The test is designed to detect biomarkers and biological changes that Labcorp notes are associated with Alzheimer’s.
“Many patients experience uncertainty around Alzheimer’s disease risk, which can take months or even years to diagnose,” said Dr. Brian Caveney, Labcorp’s chief medical and scientific officer, in announcing the test. “More definitive testing, including our new ATN profile, can provide objective insights to patients, their loved ones, and treating physicians as they navigate care and treatment.”
As Reuters news services reports, current Alzheimer’s detection requires a cerebrospinal fluid (CSF) test, which includes a lumbar puncture, or a PET (positron emission tomography) brain scan. It’s expensive and may not be covered by insurance.
Called ATN, the test aims to identify amyloid plaques, tau tangles and neurodegeneration. It’s now available to physicians who are evaluating patients for cognitive impairment and Alzheimer’s, the company said.
Labcorp told Reuters the cost of the test will be more than $600 but talks are underway about insurance coverage.
Alzheimer’s “involves a slow build-up of protein plaques and tangles in the brain that eventually cause brain cells to stop working properly and die – a process known as neurodegeneration, which may start years before a person experiences symptoms such as memory loss,” Labcorp adds.
This development “can help accelerate the path to diagnosis and intervention,” Labcorp said.
According to Labcorp the new test will give “physicians an easily accessible and interpretable blood test to assess pathologies associated with Alzheimer’s disease and other neurodegenerative conditions in appropriate patients, supporting more informed decision-making and improved personalized patient care.”
But even with an ATN test, further testing will be required to confirm Alzheimer’s, Reuters said.
The facts of Alzheimer’s scale
Choices in drugs to treat Alzheimer’s are limited. “Galantamine, rivastigmine, and donepezil are cholinesterase inhibitors that are prescribed for mild to moderate Alzheimer’s symptoms. These drugs may help reduce or control some cognitive and behavioral symptoms,” according to the National Institute on Aging.
More than six million Americans are living with Alzheimer’s, and by 2050, this number is projected to rise to nearly 13 million, says the Alzheimer’s Association.
- One in three seniors dies with Alzheimer’s or another dementia.
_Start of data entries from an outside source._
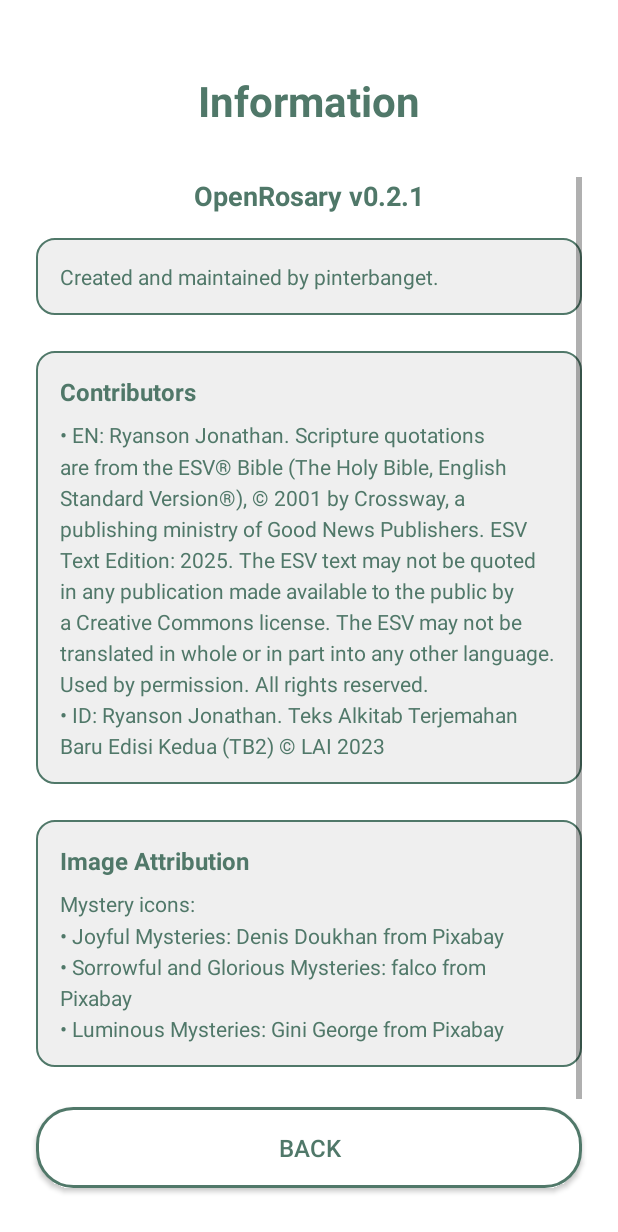
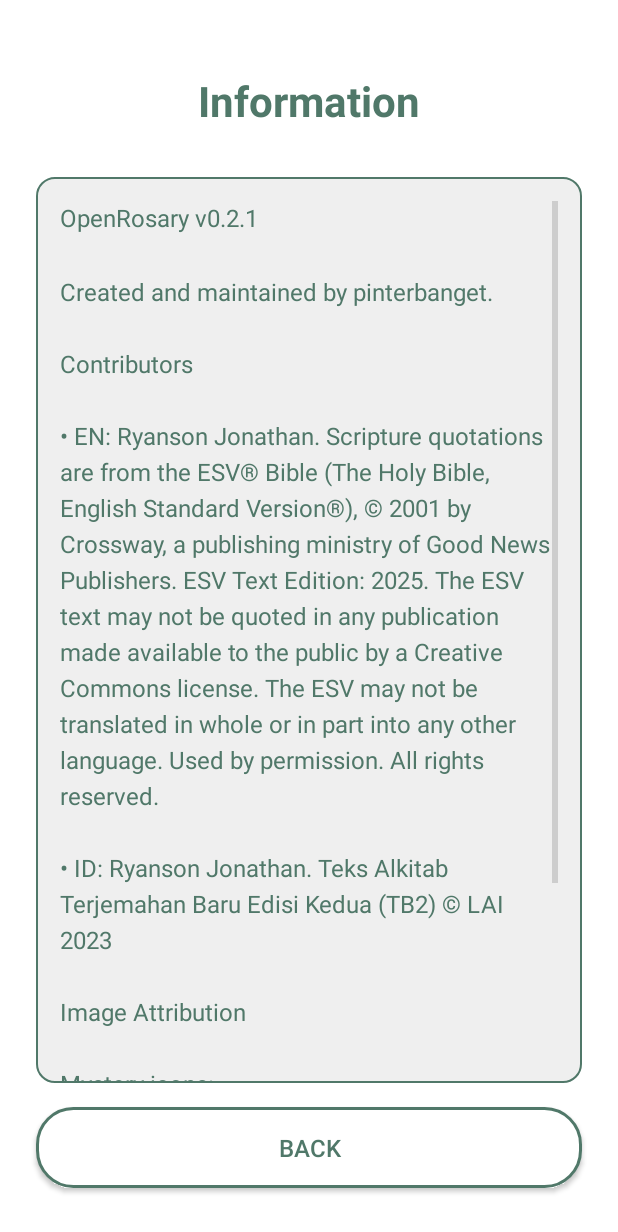
Before and after one commit to pinterbanget/OpenRosary, an Android app: the InfoActivity screen opened directly, with no data from a screen before it, on a phone screen of 412 x 824 dp. Shown: the top 1232 px of the screen. Run offline under Robolectric (Android 15) with nearby library versions, the phone set to English and light mode, and no system bars.

Commit message:
change info box style

```diff
--- a/app/src/main/java/com/openrosary/app/InfoActivity.java
+++ b/app/src/main/java/com/openrosary/app/InfoActivity.java
@@ -32,37 +32,19 @@
         } catch (Exception e) {
             Log.e(TAG, "Error in onCreate: " + (e.getMessage() != null ? e.getMessage() : "unknown"));
         }
-    }
-
-    private void updateTextColors() {
+    }    private void updateTextColors() {
         try {
             int primaryTextColor = isDarkMode ?
                 getResources().getColor(R.color.colorAccent) :
                 getResources().getColor(R.color.colorPrimary);
 
-            int secondaryTextColor = isDarkMode ?
-                getResources().getColor(R.color.colorAccent) :
-                getResources().getColor(R.color.colorPrimary);
+            // Update title text color
+            TextView infoTitleTextView = findViewById(R.id.infoTitleTextView);
+            if (infoTitleTextView != null) infoTitleTextView.setTextColor(primaryTextColor);
 
-            // Update primary text elements
-            TextView infoTitleTextView = findViewById(R.id.infoTitleTextView);
-            TextView appNameTextView = findViewById(R.id.appNameTextView);
-            TextView featuresHeaderTextView = findViewById(R.id.featuresHeaderTextView);
-            TextView attributionHeaderTextView = findViewById(R.id.attributionHeaderTextView);
-
-            if (infoTitleTextView != null) infoTitleTextView.setTextColor(primaryTextColor);
-            if (appNameTextView != null) appNameTextView.setTextColor(primaryTextColor);
-            if (featuresHeaderTextView != null) featuresHeaderTextView.setTextColor(primaryTextColor);
-            if (attributionHeaderTextView != null) attributionHeaderTextView.setTextColor(primaryTextColor);
-
-            // Update secondary text elements
-            TextView appDescriptionTextView = findViewById(R.id.appDescriptionTextView);
-            TextView featuresTextView = findViewById(R.id.featuresTextView);
-            TextView attributionTextView = findViewById(R.id.attributionTextView);
-
-            if (appDescriptionTextView != null) appDescriptionTextView.setTextColor(secondaryTextColor);
-            if (featuresTextView != null) featuresTextView.setTextColor(secondaryTextColor);
-            if (attributionTextView != null) attributionTextView.setTextColor(secondaryTextColor);
+            // Update content text color
+            TextView infoContentTextView = findViewById(R.id.infoContentTextView);
+            if (infoContentTextView != null) infoContentTextView.setTextColor(primaryTextColor);
 
         } catch (Exception e) {
             Log.e(TAG, "Error updating text colors: " + (e.getMessage() != null ? e.getMessage() : "unknown"));
--- a/app/src/main/res/layout/activity_info.xml
+++ b/app/src/main/res/layout/activity_info.xml
@@ -21,115 +21,38 @@
         app:layout_constraintStart_toStartOf="parent"
         app:layout_constraintEnd_toEndOf="parent" />
 
-    <!-- Info Content -->
+    <!-- Info Content in Scrollable Container (matching prayer text style) -->
     <ScrollView
-        android:layout_width="match_parent"
+        android:id="@+id/infoTextScrollView"
+        android:layout_width="0dp"
         android:layout_height="0dp"
         android:layout_marginTop="32dp"
-        android:paddingHorizontal="24dp"
+        android:layout_marginHorizontal="24dp"
+        android:layout_marginBottom="16dp"
+        android:clipToPadding="false"
+        android:padding="16dp"
+        android:scrollbars="vertical"
+        android:fadeScrollbars="true"
+        android:scrollbarFadeDuration="500"
+        android:scrollbarThumbVertical="@android:color/darker_gray"
+        android:scrollbarSize="4dp"
+        android:nestedScrollingEnabled="true"
+        android:fillViewport="true"
+        android:background="@drawable/prayer_text_background"
         app:layout_constraintTop_toBottomOf="@id/infoTitleTextView"
-        app:layout_constraintBottom_toTopOf="@id/backButton"
-        app:layout_constraintStart_toStartOf="parent"
-        app:layout_constraintEnd_toEndOf="parent">
+        app:layout_constraintLeft_toLeftOf="parent"
+        app:layout_constraintRight_toRightOf="parent"
+        app:layout_constraintBottom_toTopOf="@id/backButton">
 
-        <LinearLayout
+        <TextView
+            android:id="@+id/infoContentTextView"
             android:layout_width="match_parent"
             android:layout_height="wrap_content"
-            android:orientation="vertical"
-            android:paddingBottom="16dp">
-
-            <!-- App Name and Version -->
-            <TextView
-                android:id="@+id/appNameTextView"
-                android:layout_width="match_parent"
-                android:layout_height="wrap_content"
-                android:text="@string/app_info_name_version"
-                android:textSize="18sp"
-                android:textStyle="bold"
-                android:textColor="?android:attr/textColorPrimary"
-                android:layout_marginBottom="16dp"
-                android:gravity="center" />            <!-- Description Section with Gray Background -->
-            <LinearLayout
-                android:layout_width="match_parent"
-                android:layout_height="wrap_content"
-                android:orientation="vertical"
-                android:background="@drawable/prayer_text_background"
-                android:padding="16dp"
-                android:layout_marginBottom="24dp">
-
-                <TextView
-                    android:id="@+id/appDescriptionTextView"
-                    android:layout_width="match_parent"
-                    android:layout_height="wrap_content"
-                    android:text="@string/app_info_description"
-                    android:textSize="14sp"
-                    android:textColor="?android:attr/textColorSecondary"
-                    android:lineSpacingMultiplier="1.3" />
-
-            </LinearLayout>
-
-            <!-- Features Section with Gray Background -->
-            <LinearLayout
-                android:layout_width="match_parent"
-                android:layout_height="wrap_content"
-                android:orientation="vertical"
-                android:background="@drawable/prayer_text_background"
-                android:padding="16dp"
-                android:layout_marginBottom="24dp">
-
-                <TextView
-                    android:id="@+id/featuresHeaderTextView"
-                    android:layout_width="match_parent"
-                    android:layout_height="wrap_content"
-                    android:text="@string/app_info_features_header"
-                    android:textSize="16sp"
-                    android:textStyle="bold"
-                    android:textColor="?android:attr/textColorPrimary"
-                    android:layout_marginBottom="8dp" />
-
-                <TextView
-                    android:id="@+id/featuresTextView"
-                    android:layout_width="match_parent"
-                    android:layout_height="wrap_content"
-                    android:text="@string/app_info_features"
-                    android:textSize="14sp"
-                    android:textColor="?android:attr/textColorSecondary"
-                    android:lineSpacingMultiplier="1.3" />
-
-            </LinearLayout>
-
-            <!-- Attribution Section with Gray Background -->
-            <LinearLayout
-                android:layout_width="match_parent"
-                android:layout_height="wrap_content"
-                android:orientation="vertical"
-                android:background="@drawable/prayer_text_background"
-                android:padding="16dp"
-                android:layout_marginBottom="16dp">
-
-                <TextView
-                    android:id="@+id/attributionHeaderTextView"
-                    android:layout_width="match_parent"
-                    android:layout_height="wrap_content"
-                    android:text="@string/app_info_attribution_header"
-                    android:textSize="16sp"
-                    android:textStyle="bold"
-                    android:textColor="?android:attr/textColorPrimary"
-                    android:layout_marginBottom="8dp" />
-
-                <TextView
-                    android:id="@+id/attributionTextView"
-                    android:layout_width="match_parent"
-                    android:layout_height="wrap_content"
-                    android:text="@string/app_info_attribution"
-                    android:textSize="14sp"
-                    android:textColor="?android:attr/textColorSecondary"
-                    android:lineSpacingMultiplier="1.3" />
-
-            </LinearLayout>
-
-        </LinearLayout>
-
+            android:text="@string/app_info_content"
+            android:textSize="16sp"
+            android:lineSpacingMultiplier="1.3"
+            android:textColor="?android:attr/textColorPrimary"
+            android:gravity="start" />
     </ScrollView>
 
     <!-- Back Button -->
--- a/app/src/main/res/values/strings.xml
+++ b/app/src/main/res/values/strings.xml
@@ -39,8 +39,7 @@
     <string name="general_options">General Options</string>    <string name="options">Options</string>
     <string name="info">Info</string>
     <string name="back">Back</string>
-
-    <!-- Info Screen -->
+      <!-- Info Screen -->
     <string name="app_info_title">Information</string>
     <string name="app_info_name_version">OpenRosary v0.2.1</string>
     <string name="app_info_description">Created and maintained by pinterbanget.</string>
@@ -48,6 +47,9 @@
     <string name="app_info_features">• EN: Ryanson Jonathan. Scripture quotations are from the ESV® Bible (The Holy Bible, English Standard Version®), © 2001 by Crossway, a publishing ministry of Good News Publishers. ESV Text Edition: 2025. The ESV text may not be quoted in any publication made available to the public by a Creative Commons license. The ESV may not be translated in whole or in part into any other language. Used by permission. All rights reserved.\n• ID: Ryanson Jonathan. Teks Alkitab Terjemahan Baru Edisi Kedua (TB2) © LAI 2023</string>
     <string name="app_info_attribution_header">Image Attribution</string>
     <string name="app_info_attribution">Mystery icons:\n• Joyful Mysteries: Denis Doukhan from Pixabay\n• Sorrowful and Glorious Mysteries: falco from Pixabay\n• Luminous Mysteries: Gini George from Pixabay</string>
+
+    <!-- Combined Info Content -->
+    <string name="app_info_content">OpenRosary v0.2.1\n\nCreated and maintained by pinterbanget.\n\nContributors\n\n• EN: Ryanson Jonathan. Scripture quotations are from the ESV® Bible (The Holy Bible, English Standard Version®), © 2001 by Crossway, a publishing ministry of Good News Publishers. ESV Text Edition: 2025. The ESV text may not be quoted in any publication made available to the public by a Creative Commons license. The ESV may not be translated in whole or in part into any other language. Used by permission. All rights reserved.\n\n• ID: Ryanson Jonathan. Teks Alkitab Terjemahan Baru Edisi Kedua (TB2) © LAI 2023\n\nImage Attribution\n\nMystery icons:\n• Joyful Mysteries: Denis Doukhan from Pixabay\n• Sorrowful and Glorious Mysteries: falco from Pixabay\n• Luminous Mysteries: Gini George from Pixabay</string>
 
     <!-- Rosary Instructions -->
     <string name="rosary_instructions">Press Volume Down or swipe left to advance through the rosary</string>
```
Also changed, not shown: app/src/main/res/drawable/ic_glorious_placeholder.xml (added), app/src/main/res/drawable/ic_joyful_placeholder.xml (added), app/src/main/res/drawable/ic_luminous_placeholder.xml (added), app/src/main/res/drawable/ic_sorrowful_placeholder.xml (added).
It kills more than breast cancer and prostate cancer combined, the association adds.
- Costs related to Alzheimer’s will reach $345 billion this year and could soar as high as $1 trillion by 2050, it says.
- Almost two-thirds of Americans with Alzheimer’s are women.
- Older Black Americans are about twice as likely to have Alzheimer’s or other dementias as older Whites.
- Older Hispanics are about one and one-half times as likely to have Alzheimer’s or other dementias as older Whites.